This project will develop components for an existing stream of work within Change for Children (CFC). CFC has been facilitating the use of RACHELs to enhance student learning in marginalized communities in Guatemala and Nicaragua for more than five years. With this project, new strategic uses of the RACHEL will be tested; that is, the focused use of RACHEL for climate change education.
The climate change education MOOC will be included in all the RACHELs installed regionally by Mundo Posible, CFC’s partner in Guatemala and Nicaragua, and will become part of on-going teacher training programs. Mundo Posible has set up over 400 RACHELs throughout Guatemala.
Why partner with Change for Children?
This will be the fourth project 60 million girls has funded with Change for Children. Earlier projects include construction of a secondary school in the Bosawas region of Nicaragua, the creation and implementation of Mobile Learning Labs in 10 schools in Guatemala including the creation of content in local indigenous languages and finally, funding of Mobile Learning Labs in three indigenous villages in the Bosawas along with teacher training and content development in the indigenous languages of the region.

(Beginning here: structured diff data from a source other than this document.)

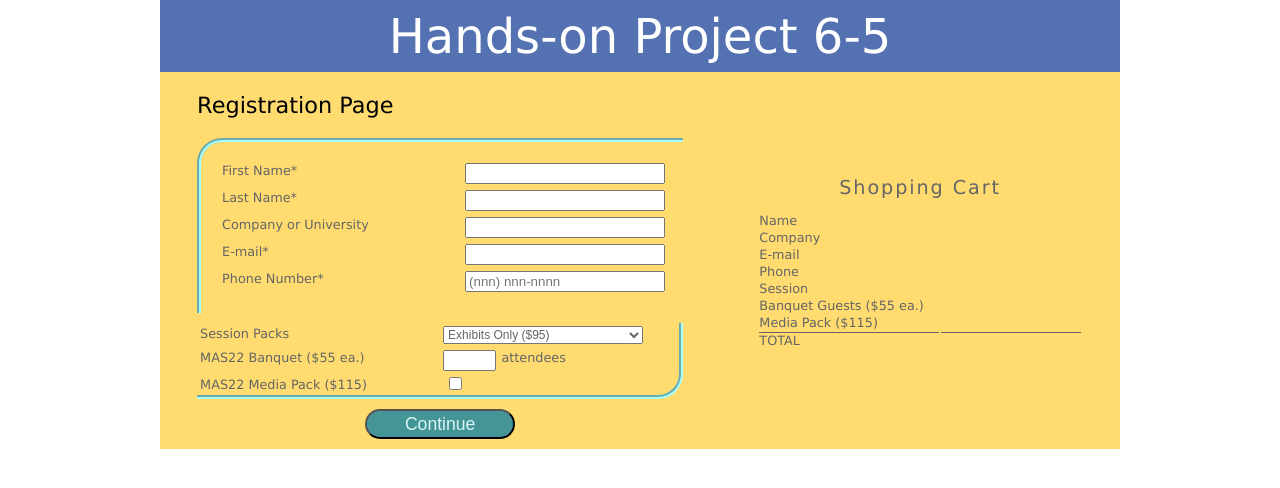
Repository: sandhya8109/hbommi_srimal4-js06-main
Page: hbommi_srimal4-js06-main/project05/project06-05_txt.html
An editor plug-in stored every save of this project. The page is shown before and after the next save, followed by the edit.
The browser window is 1280 px wide. The pictures show the whole page.

Above is the page before, as saved 2025-03-07 14:54:06.
Console error: SyntaxError: Unexpected token '<'

After the next save:
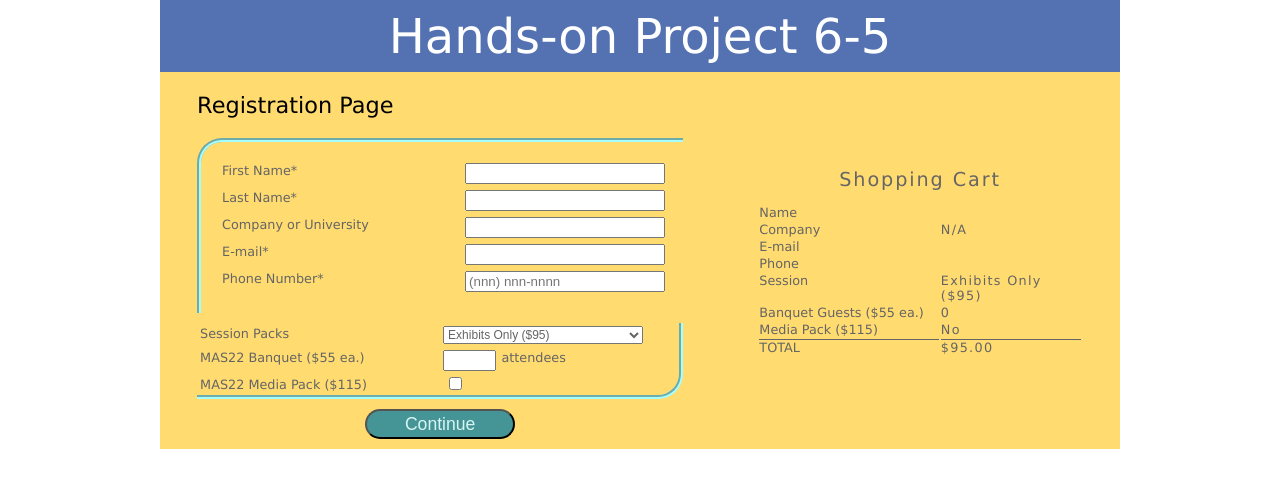
The error is gone.
Saved 7 s later.
--- a/hbommi_srimal4-js06-main/project05/project06-05_txt.js
+++ b/hbommi_srimal4-js06-main/project05/project06-05_txt.js
@@ -40,5 +40,4 @@
          document.getElementById("regSession").textContent = sessionChoice || "None";
          document.getElementById("regPack").textContent = mediaChoice;
          document.getElementById("regTotal").textContent = totalCost.toLocaleString("en-US", { style: "currency", currency: "USD" });
-      }</body>
-</html>
+      }
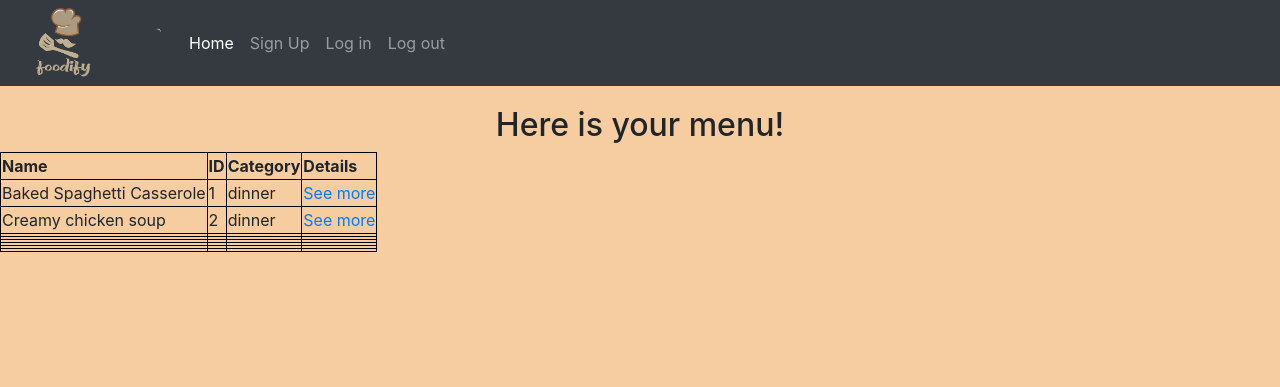
Repository: RanaHisham18/Foodify-Web-App
Page: Project IA raghda/usermenu.html
An editor plug-in stored every save of this project. The page is shown before and after a run of saves, followed by the edit.
The browser window is 1280 px wide. The pictures show the whole page.

Above is the page before, as saved 2022-01-06 18:27:47.

### Project IA raghda/usermenu.html
<!DOCTYPE html>
<html lang="en">
<head>
    <meta charset="UTF-8">
    <meta http-equiv="X-UA-Compatible" content="IE=edge">
    <meta name="viewport" content="width=device-width, initial-scale=1.0">
    <link rel="stylesheet" href="https://maxcdn.bootstrapcdn.com/bootstrap/4.0.0/css/bootstrap.min.css"
     integrity="sha384-Gn5384xqQ1aoWXA+058RXPxPg6fy4IWvTNh0E263XmFcJlSAwiGgFAW/dAiS6JXm" crossorigin="anonymous">
     <link rel ="stylesheet" href="usermenu.css">
    <title>Document</title>
</head>
<body>
    <!--Navigation Bar-->
 <nav class="navbar navbar-expand-lg navbar-dark bg-dark sticky-top">
    <img class="image" src="images/foodify.png" alt="Foodify logo">

       <button class="navbar-toggler" type="button" data-bs-toggle="collapse" data-bs-target="#navbarScroll" aria-controls="navbarScroll" aria-expanded="false" aria-label="Toggle navigation">
         <span class="navbar-toggler-icon"></span>
       </button>
     <div class="container-fluid">
         <div class="collapse navbar-collapse" id="navbarScroll">
           <ul class="navbar-nav me-auto my-2 my-lg-0 navbar-nav-scroll" style="--bs-scroll-height: 100px;">
             <li class="nav-item">
               <a class="nav-link active" aria-current="page" href="home.php">Home</a>
             </li>
             <li class="nav-item">
               <a class="nav-link" href="register.php">Sign Up</a>
             </li>
             <li class="nav-item">
               <a class="nav-link" href="login.php">Log in</a>
             </li>
             <li class="nav-item">
               <a class="nav-link" href="login.php">Log out</a>

             </li>
           </ul>

         </div>
       </div>
   </nav>

   <h2>Here is your menu!</h2>

   <table>
<tr>
    <th>Name</th>
    <th>ID</th>
    <th>Category</th>
    <th>Details</th>
</tr>

<tr>
    <td> Baked Spaghetti Casserole</td>
    <td>1</td>
    <td>dinner</td>
    <td><a href="dinner.html">See more</a></td>
</tr>

<tr>
    <td>Creamy chicken soup</td>
    <td>2</td>
    <td>dinner</td>
    <td><a href="dinner.html">See more</a></td>
</tr>

<tr>
    <td></td>
    <td></td>
    <td></td>
    <td></td>
</tr>
<tr>
    <td></td>
    <td></td>
    <td></td>
    <td></td>
</tr>
<tr>
    <td></td>
    <td></td>
    <td></td>
    <td></td>
</tr>
<tr>
    <td></td>
    <td></td>
    <td></td>
    <td></td>
</tr>
<tr>
    <td></td>
    <td></td>
    <td></td>
    <td></td>
</tr>
<tr>
    <td></td>
    <td></td>
    <td></td>
    <td></td>
</tr>

   </table>
</body>
</html>

### Project IA raghda/usermenu.css
.image{
    cursor: pointer;
    height:70px;
     width:130px;
    margin-left: 20px;
  }
  .scroll{
      margin-top:200px;
      margin-left:50px;
  }
body
{
    background-color: #f5cda0;
}
h2{
    text-align: center;
    margin-top:  20px;
}
table, th, td {
    border:1px solid black;
  }

After the next 4 saves:
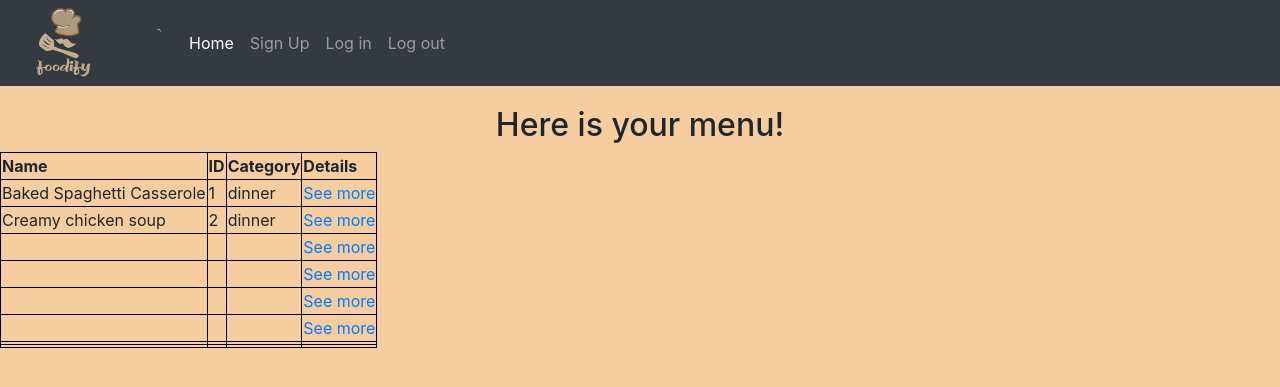
The 4 saves are shown as one change because they came seconds apart.
The last was saved 11 s later.
--- a/Project IA raghda/usermenu.html
+++ b/Project IA raghda/usermenu.html
@@ -67,25 +67,25 @@
     <td></td>
     <td></td>
     <td></td>
-    <td></td>
+    <td><a href="dinner.html">See more</a></td>
 </tr>
 <tr>
     <td></td>
     <td></td>
     <td></td>
-    <td></td>
+    <td><a href="dinner.html">See more</a></td>
 </tr>
 <tr>
     <td></td>
     <td></td>
     <td></td>
-    <td></td>
+    <td><a href="dinner.html">See more</a></td>
 </tr>
 <tr>
     <td></td>
     <td></td>
     <td></td>
-    <td></td>
+    <td><a href="dinner.html">See more</a></td>
 </tr>
 <tr>
     <td></td>
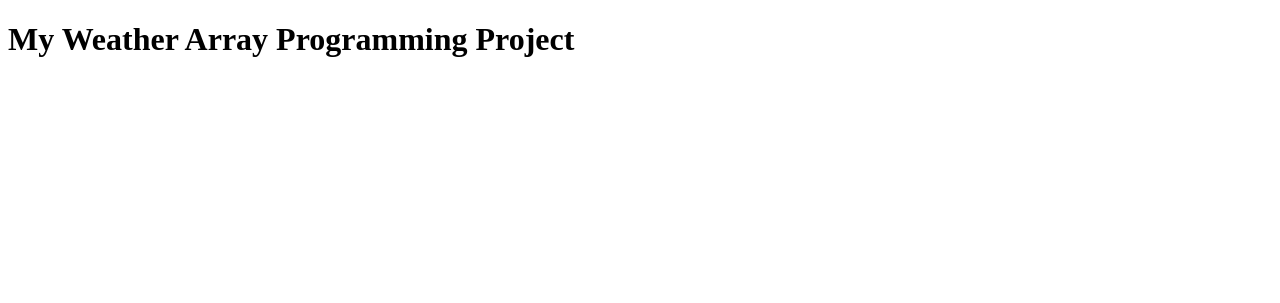
Repository: captainm64/captainm64
Page: projectshow.html
An editor plug-in stored every save of this project. The page is shown before and after the next save, followed by the edit.
The browser window is 1280 px wide. The pictures show the whole page.

Above is the page before, as saved 2026-05-06 09:43:06.

### projectshow.html
<!DOCTYPE html>
<html>
    <head>
        <link rel = "stylesheet" href = "./styles/index.css" />
         <link rel = "stylesheet" href = "./styles/global.css" />
         <title>Project</title>
    </head>
<body>

<h1>My Weather Array Programming Project</h1>

### styles/index.css
img{

   height: 55%;
   width: 45%;
}

.projtxt{

   display: flex;

   flex-direction: column;

}

.projtxt img {

   height: 100%;
   width: 100%

}

#Main{

font-size: 30rem;
font-family: "timesnewromanbold";
color: rgb(0, 0, 0);


}


/*Tablet*/
@media (min-width: 768px) {

    img{

   height: 55%;
   width: 40%;
   }


.projtxt{

      display: flex;
      flex-direction: row;
      font-size: 40%

   }

   .projtxt img {

   width: 50%

  }

}

/* laptop */
@media(min-width: 1025px)
{
     img{

   height: 55%;
   width: 30%;
   }


   .projtxt{

          display: flex;

      flex-direction: row;

      font-size: 40%
   }


   .projtxt img {

   height: 80%

  }



}

### styles/global.css

@font-face {

    font-family: "timesnewroman";
    src: url(/assests/fonts/timesnewroman.ttf);
}

After the next save:
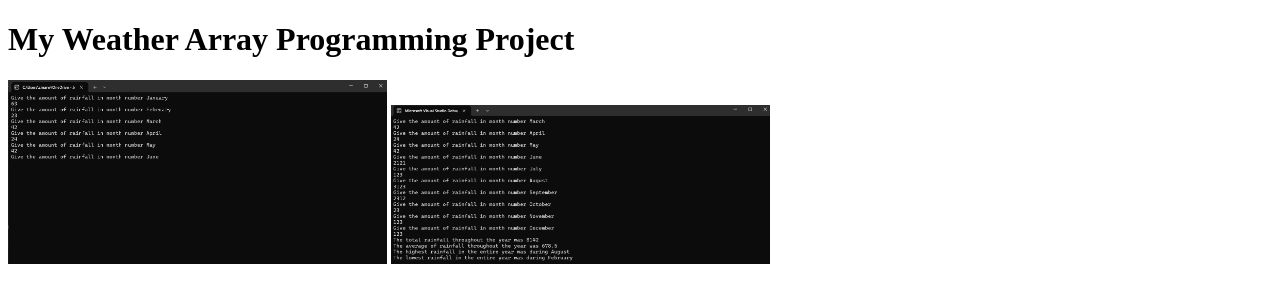
Saved 8 min 32 s later.
--- a/projectshow.html
+++ b/projectshow.html
@@ -8,3 +8,9 @@
 <body>
 
 <h1>My Weather Array Programming Project</h1>
+
+<div class = "demos">
+ <img src="../../assets/images/demo1.png" alt = "Code demonstration: numbers being put in"/>
+
+ <img src="../../assets/images/demo2.png" alt = "Code demonstration: result"/>
+</div>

Change for Children has always been a partner willing to look at new approaches but with a strong monitoring and evaluation base to enable them, and us, to determine the very best ways to most effectively support girls’ education. They come with a rich background of climate action projects implemented for several years now. CFC has been working in these communities for over 40 years and are deeply experienced in their needs and the importance of their indigenous cultures.